I had been doing some data entry work, and although I was glad they were taking the time to get their transactions into some kind of database, my program manager was adamant it was a job they could hire a temp to do and I should be doing seminars and training of staff.  I had previously tried to organize an activity, my supervisor said the staff thought it was a good idea but the church conference was coming up, people would have to take time off to cook for all the guests, so we would have to wait until that was over.  The training never happened.  And so, I continued on, smiles, determination, resolve and facing each day as it would be the dawning of Aquarius.

One day a trio of ministers came in, gathered everyone near and an announcement was made.  The conversation was in Tongan, I knew it was serious and after it was over, I found out that we were to have a new General Manager and Aquarius had indeed dawned.  Since then, he has reorganized, re-aligned, fired and promoted.  My program manager was thrilled and sent a letter off to the Board telling them of my background, what Peace Corps expected my role to be and ways I could help.  The GM gave me the new org chart and asked if I could write job descriptions.  With a quick “no problem” I went to work and gave him the first one to him to review.  After a lot of smiles and no corrections to my draft, I then proceeded to finish the 15 or so others, then moved on to edit the staff policy manual and create a staff confidentiality agreement.  He presented everything at a Board meeting and came back to tell me they affirmed my role as a Business Consultant and Advisor.  'Aho fiefia!  A happy day, indeed.  We’re now in the midst of some financial reconciliation (can’t seem to get away from that even in Tonga!) and general ledger development.  Just before I left on vacation, I submitted a grant application for a new computer installation in the office  Still awaiting word and hopeful it will happen soon.  There will be a lot to do when we can implement that.  It’s just a matter of being patient. 

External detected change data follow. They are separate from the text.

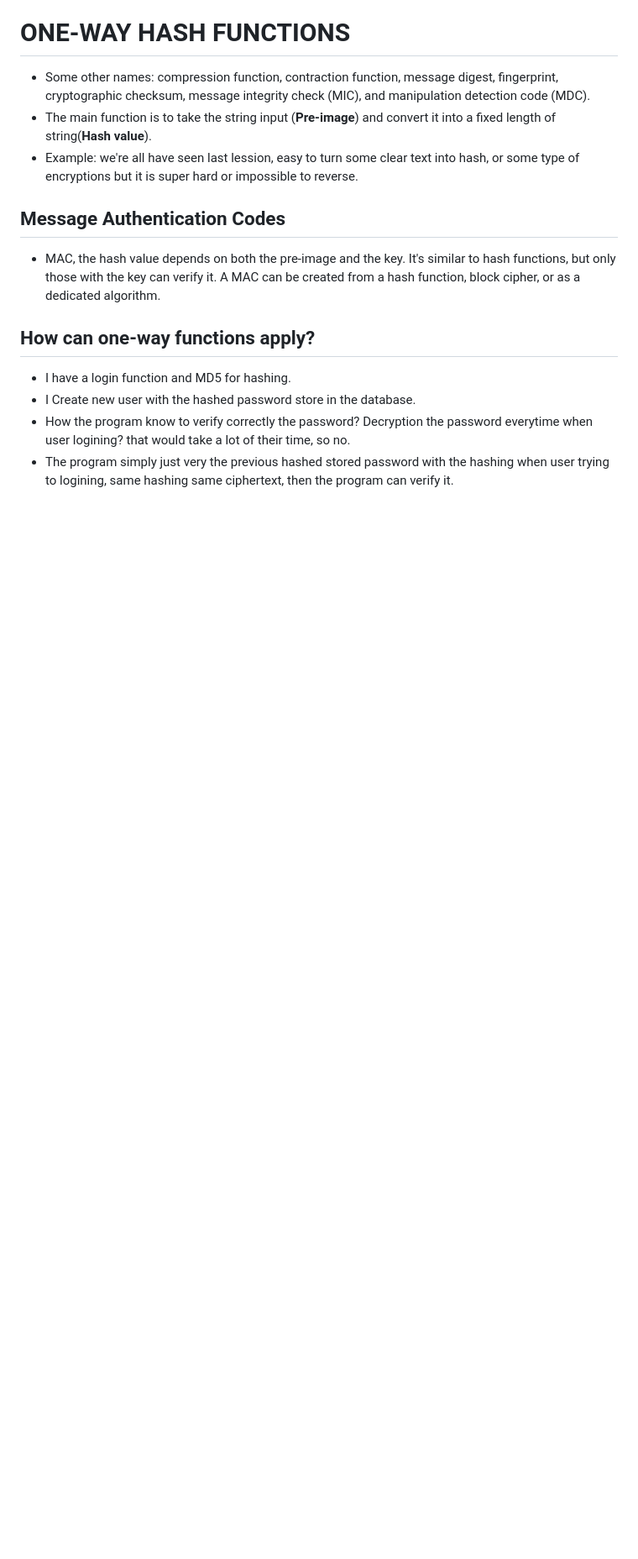
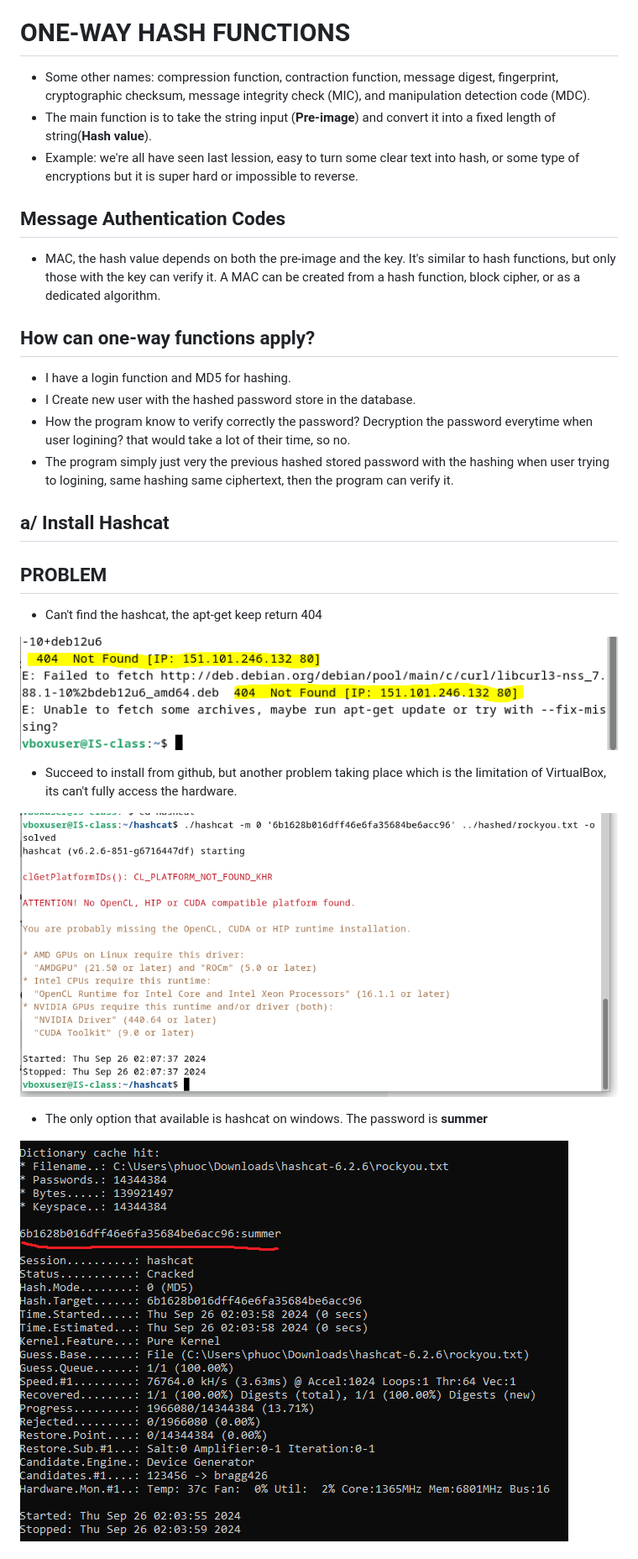
Before and after one commit to phuocnguyen2201/info-sec, a Markdown page: h6-September2024.md, the part around one of its changes. Shown at 84% size. Rendered like a GitHub page; pictures changed too: image/h6/hardware-problem.PNG (added), image/h6/notfound.PNG (added), image/h6/result.PNG (added); blank space fills up the shorter version.

```diff
--- a/h6-September2024.md
+++ b/h6-September2024.md
@@ -13,3 +13,18 @@
 - I Create new user with the hashed password store in the database.
 - How the program know to verify correctly the password? Decryption the password everytime when user logining? that would take a lot of their time, so no.
 - The program simply just very the previous hashed stored password with the hashing when user trying to logining, same hashing same ciphertext, then the program can verify it.
+
+## a/ Install Hashcat
+## PROBLEM
+- Can't find the hashcat, the apt-get keep return 404
+
+![alt Not Found](image/h6/notfound.PNG)
+
+- Succeed to install from github, but another problem taking place which is the limitation of VirtualBox, its can't fully access the hardware.
+
+![alt Hardware problem](image/h6/hardware-problem.PNG)
+
+- The only option that available is hashcat on windows. The password is **summer**
+
+![alt result cracking password](image/h6/result.PNG)
+
```
Also changed, not shown: other parts of h6-September2024.md (+16 -0 lines), image/h6/command.PNG (added), image/h6/identify.PNG (added), image/h6/infomation.PNG (added).
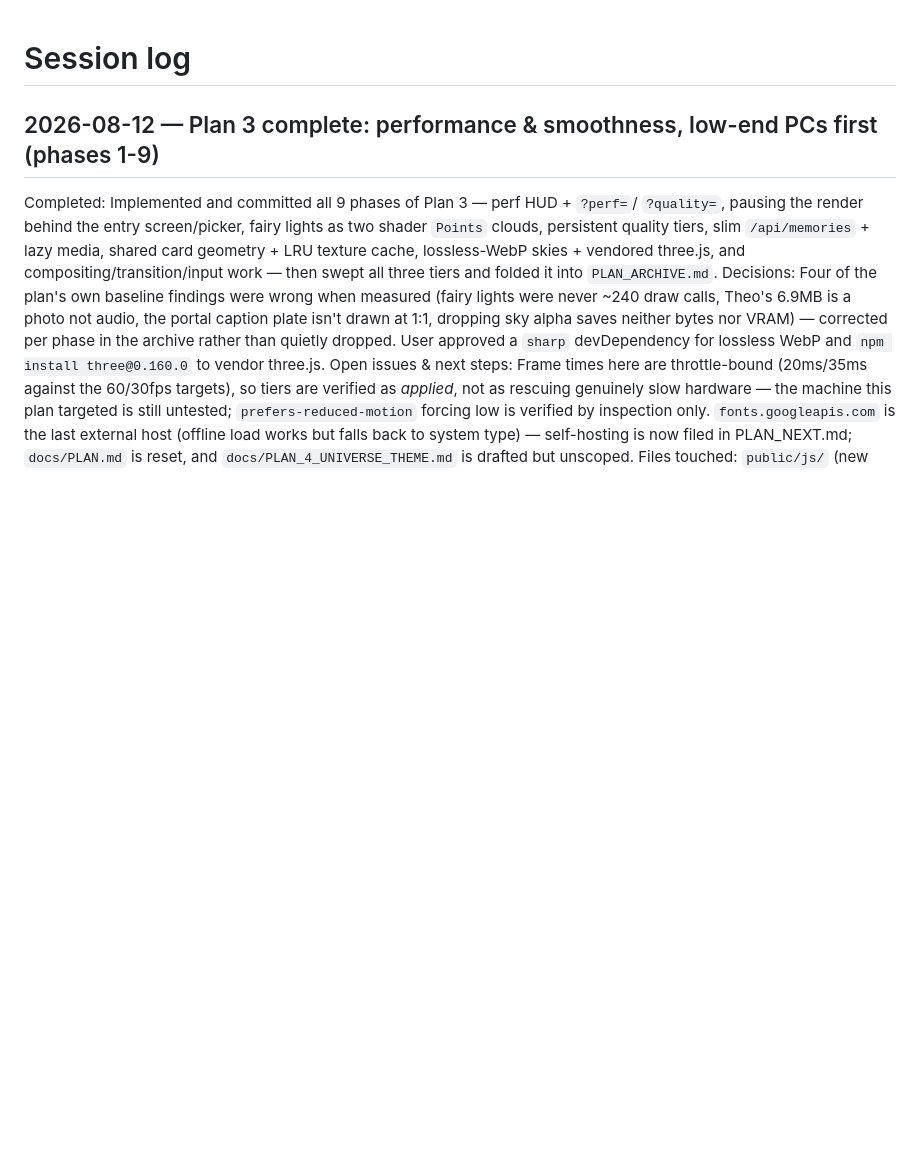
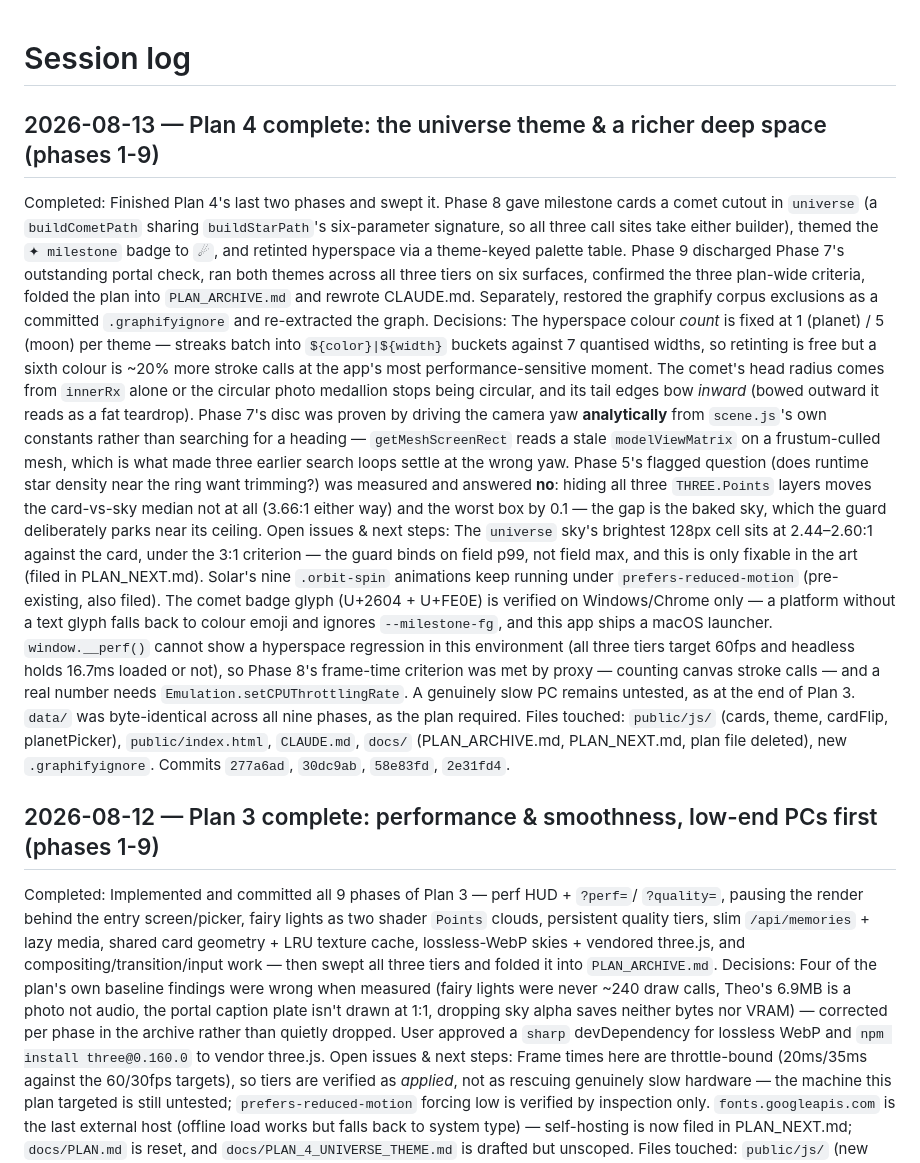
Before and after one commit to Thoe657/SolarMemories, a Markdown page: MEMORY.md, the part around the change. GitHub-like rendering; blank space fills up the shorter version.

Commit message:
Log the Plan 4 session in MEMORY.md
Adds the 2026-08-13 entry for Plan 4 (the universe theme & a richer deep
space, phases 1-9), following the established Completed / Decisions /
Open issues / Files touched shape.

Co-Authored-By: Claude Opus 5 <noreply@anthropic.com>

```diff
--- a/MEMORY.md
+++ b/MEMORY.md
@@ -1,4 +1,40 @@
 # Session log
+
+## 2026-08-13 — Plan 4 complete: the universe theme & a richer deep space (phases 1-9)
+Completed: Finished Plan 4's last two phases and swept it. Phase 8 gave milestone cards a
+comet cutout in `universe` (a `buildCometPath` sharing `buildStarPath`'s six-parameter
+signature, so all three call sites take either builder), themed the `✦ milestone` badge to
+`☄︎`, and retinted hyperspace via a theme-keyed palette table. Phase 9 discharged Phase 7's
+outstanding portal check, ran both themes across all three tiers on six surfaces, confirmed
+the three plan-wide criteria, folded the plan into `PLAN_ARCHIVE.md` and rewrote CLAUDE.md.
+Separately, restored the graphify corpus exclusions as a committed `.graphifyignore` and
+re-extracted the graph.
+Decisions: The hyperspace colour *count* is fixed at 1 (planet) / 5 (moon) per theme —
+streaks batch into `${color}|${width}` buckets against 7 quantised widths, so retinting is
+free but a sixth colour is ~20% more stroke calls at the app's most performance-sensitive
+moment. The comet's head radius comes from `innerRx` alone or the circular photo medallion
+stops being circular, and its tail edges bow *inward* (bowed outward it reads as a fat
+teardrop). Phase 7's disc was proven by driving the camera yaw **analytically** from
+`scene.js`'s own constants rather than searching for a heading — `getMeshScreenRect` reads a
+stale `modelViewMatrix` on a frustum-culled mesh, which is what made three earlier search
+loops settle at the wrong yaw. Phase 5's flagged question (does runtime star density near
+the ring want trimming?) was measured and answered **no**: hiding all three `THREE.Points`
+layers moves the card-vs-sky median not at all (3.66:1 either way) and the worst box by
+0.1 — the gap is the baked sky, which the guard deliberately parks near its ceiling.
+Open issues & next steps: The `universe` sky's brightest 128px cell sits at 2.44–2.60:1
+against the card, under the 3:1 criterion — the guard binds on field p99, not field max, and
+this is only fixable in the art (filed in PLAN_NEXT.md). Solar's nine `.orbit-spin`
+animations keep running under `prefers-reduced-motion` (pre-existing, also filed). The comet
+badge glyph (U+2604 + U+FE0E) is verified on Windows/Chrome only — a platform without a text
+glyph falls back to colour emoji and ignores `--milestone-fg`, and this app ships a macOS
+launcher. `window.__perf()` cannot show a hyperspace regression in this environment (all
+three tiers target 60fps and headless holds 16.7ms loaded or not), so Phase 8's frame-time
+criterion was met by proxy — counting canvas stroke calls — and a real number needs
+`Emulation.setCPUThrottlingRate`. A genuinely slow PC remains untested, as at the end of
+Plan 3. `data/` was byte-identical across all nine phases, as the plan required.
+Files touched: `public/js/` (cards, theme, cardFlip, planetPicker), `public/index.html`,
+`CLAUDE.md`, `docs/` (PLAN_ARCHIVE.md, PLAN_NEXT.md, plan file deleted), new
+`.graphifyignore`. Commits `277a6ad`, `30dc9ab`, `58e83fd`, `2e31fd4`.
 
 ## 2026-08-12 — Plan 3 complete: performance & smoothness, low-end PCs first (phases 1-9)
 Completed: Implemented and committed all 9 phases of Plan 3 — perf HUD + `?perf=`/
```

And as the GM told me the other day, ‘‘ 'Oua fakavavevave.” / Don’t rush.  “We will take things slowly.”

So, Kris, thanks for asking the question.  It was very timely, and oh, when I work, it’s Monday through Thursday, 8:30 – 5:00.


  1. Really enjoyed reading this... I always laugh that often "'oua fakavavevave" often just means "don't get me to do this work..." Sorry for the frustration, I feel you...

  2. Happy Day Indeed! :) You have the patience of a saint and are making us all very proud